──────── DATA FOR PROCESSING ────────

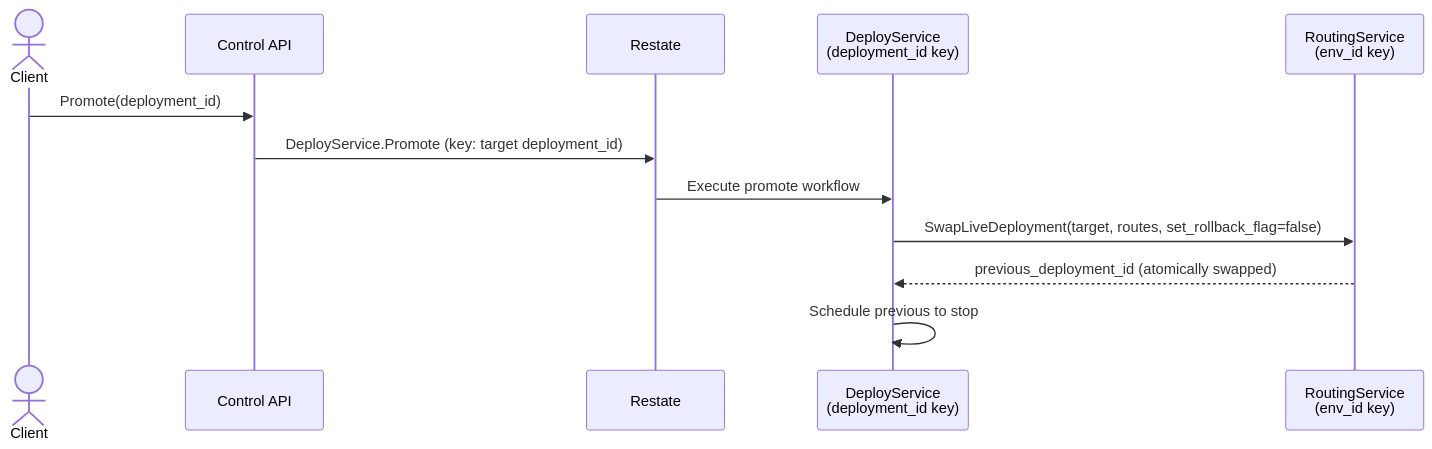
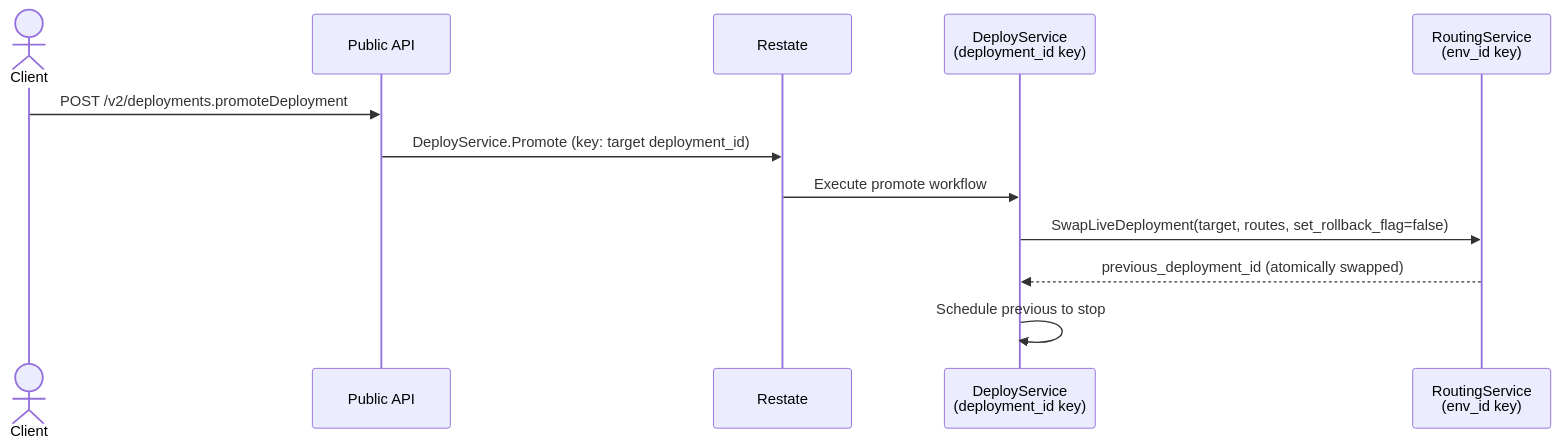
Before and after one commit to unkeyed/unkey: the third of 4 diagrams in docs/engineering/architecture/services/control-plane/worker/workflows/deployments.mdx, drawn with Mermaid. The commit also changed other lines of this file and 19 other files, not shown here.

````diff
--- a/docs/engineering/architecture/services/control-plane/worker/workflows/deployments.mdx
+++ b/docs/engineering/architecture/services/control-plane/worker/workflows/deployments.mdx
@@ -119,15 +119,15 @@
 ```mermaid
 sequenceDiagram
   actor Client
-  participant CtrlAPI as Control API
+  participant PublicAPI as Public API
   participant Restate as Restate
   participant Worker as DeployService<br/>(deployment_id key)
   participant Routing as RoutingService<br/>(env_id key)
 
-  Client->>CtrlAPI: Promote(deployment_id)
-  CtrlAPI->>Restate: DeployService.Promote (key: target deployment_id)
+  Client->>PublicAPI: POST /v2/deployments.promoteDeployment
+  PublicAPI->>Restate: DeployService.Promote (key: target deployment_id)
   Restate->>Worker: Execute promote workflow
   Worker->>Routing: SwapLiveDeployment(target, routes, set_rollback_flag=false)
   Routing-->>Worker: previous_deployment_id (atomically swapped)
   Worker->>Worker: Schedule previous to stop
 ```
````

────────

WHAT YOU NEED TO DO: Leave out every picture and copy the rest of the records exactly.

ANSWER BOX:
Before and after one commit to unkeyed/unkey: the third of 4 diagrams in docs/engineering/architecture/services/control-plane/worker/workflows/deployments.mdx, drawn with Mermaid. The commit also changed other lines of this file and 19 other files, not shown here.

````diff
--- a/docs/engineering/architecture/services/control-plane/worker/workflows/deployments.mdx
+++ b/docs/engineering/architecture/services/control-plane/worker/workflows/deployments.mdx
@@ -119,15 +119,15 @@
 ```mermaid
 sequenceDiagram
   actor Client
-  participant CtrlAPI as Control API
+  participant PublicAPI as Public API
   participant Restate as Restate
   participant Worker as DeployService<br/>(deployment_id key)
   participant Routing as RoutingService<br/>(env_id key)
 
-  Client->>CtrlAPI: Promote(deployment_id)
-  CtrlAPI->>Restate: DeployService.Promote (key: target deployment_id)
+  Client->>PublicAPI: POST /v2/deployments.promoteDeployment
+  PublicAPI->>Restate: DeployService.Promote (key: target deployment_id)
   Restate->>Worker: Execute promote workflow
   Worker->>Routing: SwapLiveDeployment(target, routes, set_rollback_flag=false)
   Routing-->>Worker: previous_deployment_id (atomically swapped)
   Worker->>Worker: Schedule previous to stop
 ```
````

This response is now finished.